Thank you to everyone who joined in the ‘Let’s talk…Higher and Degree Apprenticeships’ webinar; for those that missed it, here are the main topics we covered:
Apprentices get paid and train at the same time; the only criteria is that they need to be 16 or over and cannot be in full-time education.
Our apprentices train to be fully competent in a chosen occupation and spend at least 20% of their time in off-the-job training at the AMRC Training Centre. Apprenticeships can take between one and six years to complete, depending on the course, the level and previous experience.
Levels of Apprenticeships
Intermediate Apprenticeships are Level 2, equivalent to GCSEs.
Advanced Apprenticeships are Level 3, equivalent to A-levels.
Higher Apprenticeships are classed as Levels 4 and 5. They are equivalent to a foundation degree or a HNC.
Degree Apprenticeships are Levels 6 and 7. These usually include a bachelor’s or master’s degree.
At the AMRC Training Centre, we currently offer one Higher Apprenticeship standard (Level 4) which is the Engineering Manufacturing Technician. An employee in this role interacts with their line manager to confirm departmental programmes of work and to agree individual responsibilities. They can be office based, manufacturing/plant based or more commonly combination of both, working with engineering and/or manufacturing teams at an operational level such as with production team leaders and/or management level working with specialist quality or design engineers.This might be a development apprenticeship for an Engineering Technician who is ready to move into team leadership.
At the AMRC Training Centre, we offer three Degree Apprenticeship standards (Levels 6): Manufacturing Engineer, Product Design and Development Engineer and Control Technical Support Engineer. All three comprise of a degree, workshop skills and work-based learning and assessment.
Manufacturing Engineer: You help take products from design to manufacture, ensuring that they are launched on time, at cost and to the right quality.
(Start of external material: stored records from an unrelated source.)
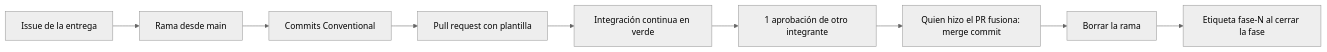
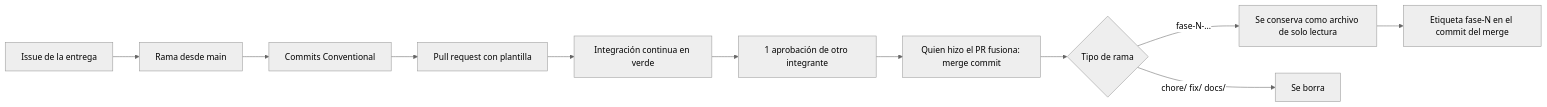
Before and after one commit to JUANGR12192004/sistema-itinerarios-personales: the diagram in CONTRIBUTING.md, drawn with Mermaid (neutral theme). The commit also changed other lines of this file and 2 other files, not shown here.

Commit message:
docs: registra las reglas del equipo sobre coautoría, ramas por fase y uso de Claude Code

````diff
--- a/CONTRIBUTING.md
+++ b/CONTRIBUTING.md
@@ -11,11 +11,13 @@
 ```mermaid
 flowchart LR
     I[Issue de la entrega] --> R[Rama desde main]
     R --> C[Commits Conventional]
     C --> P[Pull request con plantilla]
     P --> CI[Integración continua en verde]
     CI --> A[1 aprobación de otro integrante]
     A --> M[Quien hizo el PR fusiona: merge commit]
-    M --> B[Borrar la rama]
-    B --> T[Etiqueta fase-N al cerrar la fase]
+    M --> B{Tipo de rama}
+    B -->|fase-N-...| K[Se conserva como archivo de solo lectura]
+    B -->|chore/ fix/ docs/| D[Se borra]
+    K --> T[Etiqueta fase-N en el commit del merge]
 ```
````
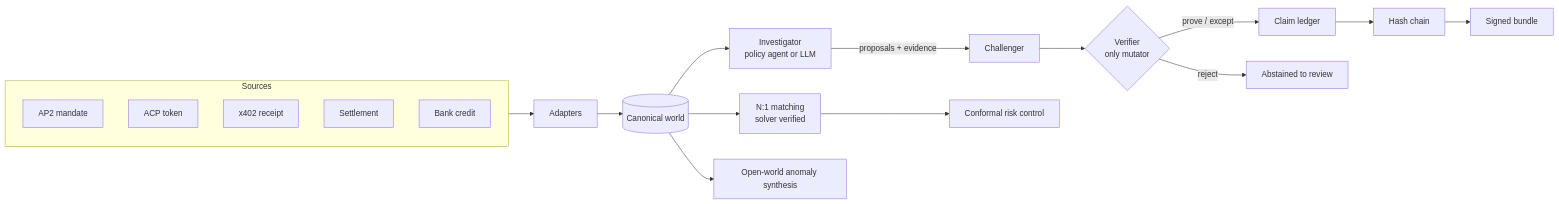
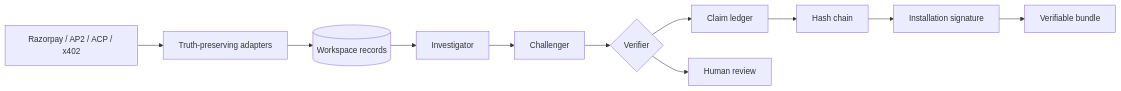
One commit to Afnanksalal/vera changed the diagram in README.md. Above: the diagram before and after it, drawn with Mermaid. The commit also changed other lines of this file and 108 other files, not shown here.

````diff
--- a/README.md
+++ b/README.md
@@ -65,25 +96,13 @@
 ```mermaid
 flowchart LR
-  subgraph Sources
-    AP2[AP2 mandate]
-    ACP[ACP token]
-    X402[x402 receipt]
-    PSP[Settlement]
-    BANK[Bank credit]
-  end
-  Sources --> ADAPT[Adapters]
-  ADAPT --> WORLD[(Canonical world)]
-
-  WORLD --> INV[Investigator<br/>policy agent or LLM]
-  INV -->|proposals + evidence| CHAL[Challenger]
-  CHAL --> VER{Verifier<br/>only mutator}
-  VER -->|prove / except| CLAIMS[Claim ledger]
-  VER -->|reject| OPEN[Abstained to review]
-
+  SOURCES[Razorpay / AP2 / ACP / x402] --> ADAPT[Truth-preserving adapters]
+  ADAPT --> WORLD[(Workspace records)]
+  WORLD --> INV[Investigator]
+  INV --> CHAL[Challenger]
+  CHAL --> VER{Verifier}
+  VER --> CLAIMS[Claim ledger]
+  VER --> REVIEW[Human review]
   CLAIMS --> CHAIN[Hash chain]
-  CHAIN --> BUNDLE[Signed bundle]
-
-  WORLD --> MATCH[N:1 matching<br/>solver verified]
-  MATCH --> RISK[Conformal risk control]
-  WORLD --> ANOM[Open-world anomaly synthesis]
+  CHAIN --> SIGN[Installation signature]
+  SIGN --> BUNDLE[Verifiable bundle]
 ```
````
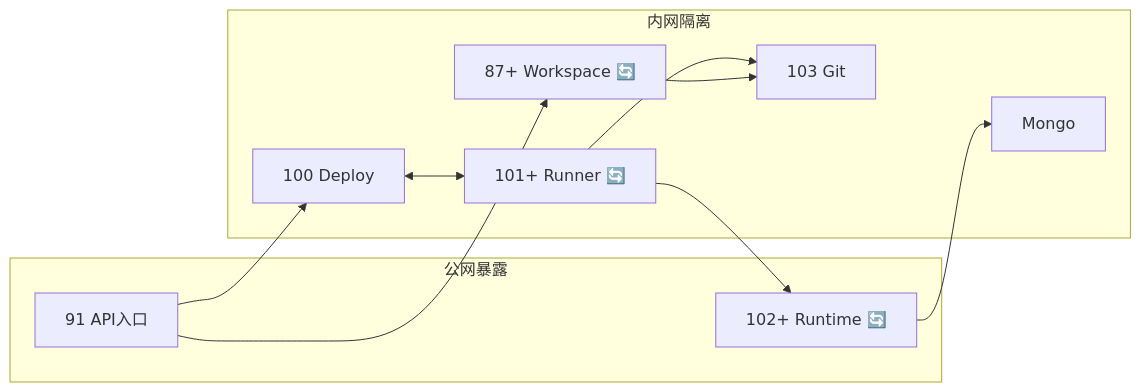
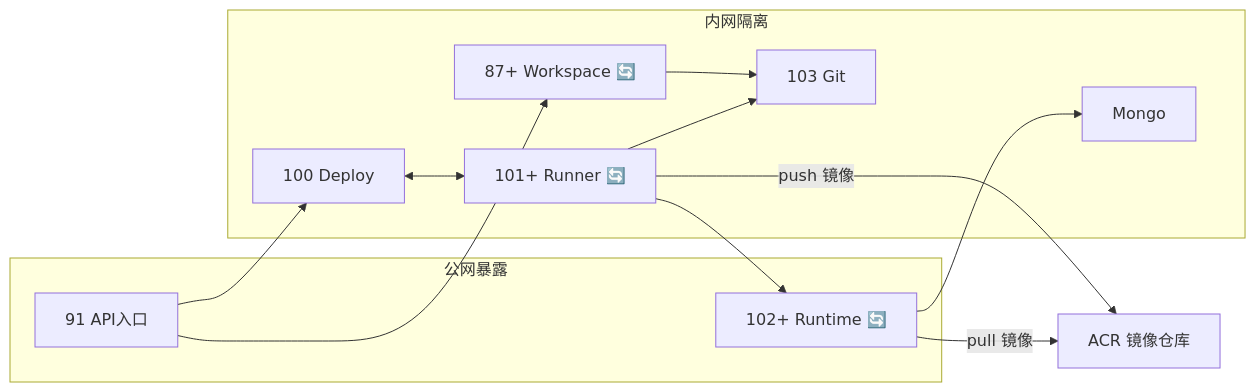
The fourth of 4 diagrams in src/main/resources/doc/domains/architecture/README.md (ruiAndroid/fun-ai-studio-api), drawn with Mermaid before and after one commit. The commit also changed other lines of this file, not shown here.

````diff
--- a/src/main/resources/doc/domains/architecture/README.md
+++ b/src/main/resources/doc/domains/architecture/README.md
@@ -208,23 +217,27 @@
 ```mermaid
 flowchart LR
     subgraph Public["公网暴露"]
         P91["91 API入口"]
         P102["102+ Runtime 🔄"]
     end
 
     subgraph Private["内网隔离"]
         S87["87+ Workspace 🔄"]
         S100["100 Deploy"]
         S101["101+ Runner 🔄"]
         S103["103 Git"]
         SMongo["Mongo"]
     end
 
+    ACR["ACR 镜像仓库"]
+
     P91 --> S87
     P91 --> S100
     S100 <--> S101
     S101 --> S103
+    S101 -->|push 镜像| ACR
     S101 --> P102
+    P102 -->|pull 镜像| ACR
     P102 --> SMongo
     S87 --> S103
 ```
````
Product Design and Development Engineer: Using engineering techniques, you bring new products to life or redesign existing products.
Control Technical Support Engineer: You ensure that manufacturing runs smoothly in areas such as site maintenance.
The AMRC Training Centre is part of the University of Sheffield and therefore can offer postgraduate apprenticeships at Level 7 through the University of Sheffield Management School which has a world-class reputation for high-quality teaching, ground-breaking research and cutting-edge thinking. We offer two postgraduate apprenticeships, an Executive Masters in Business Administration (EMBA) and a Postgraduate Engineers Apprenticeship.
The Executive Masters in Business Administration gives apprentices the opportunity to develop a critical understanding of current management theory with a specific focus on the advanced manufacturing and engineering industries.
Postgraduate Engineer apprentices prepare engineering and manufacturing graduates for management roles by training them to develop solutions to engineering problems using new or existing technologies, through innovation, creativity and change.
Apprentices for both courses may be new graduates or employees looking to upskill.
Recognising prior learning
To ensure that our apprentices are not repeating the same learning once they get to degree level, the AMRC Training Centre does something called Recognising Prior Learning (RPL).
It means that if an apprentice has completed certain workshop skills during their Advanced Apprenticeship at Level 3, they may not have to repeat these same skills again in their Degree Apprenticeship at Level 6.
This can reduce the time that the apprentice spends out of the workplace and can reduce the length of the apprenticeship.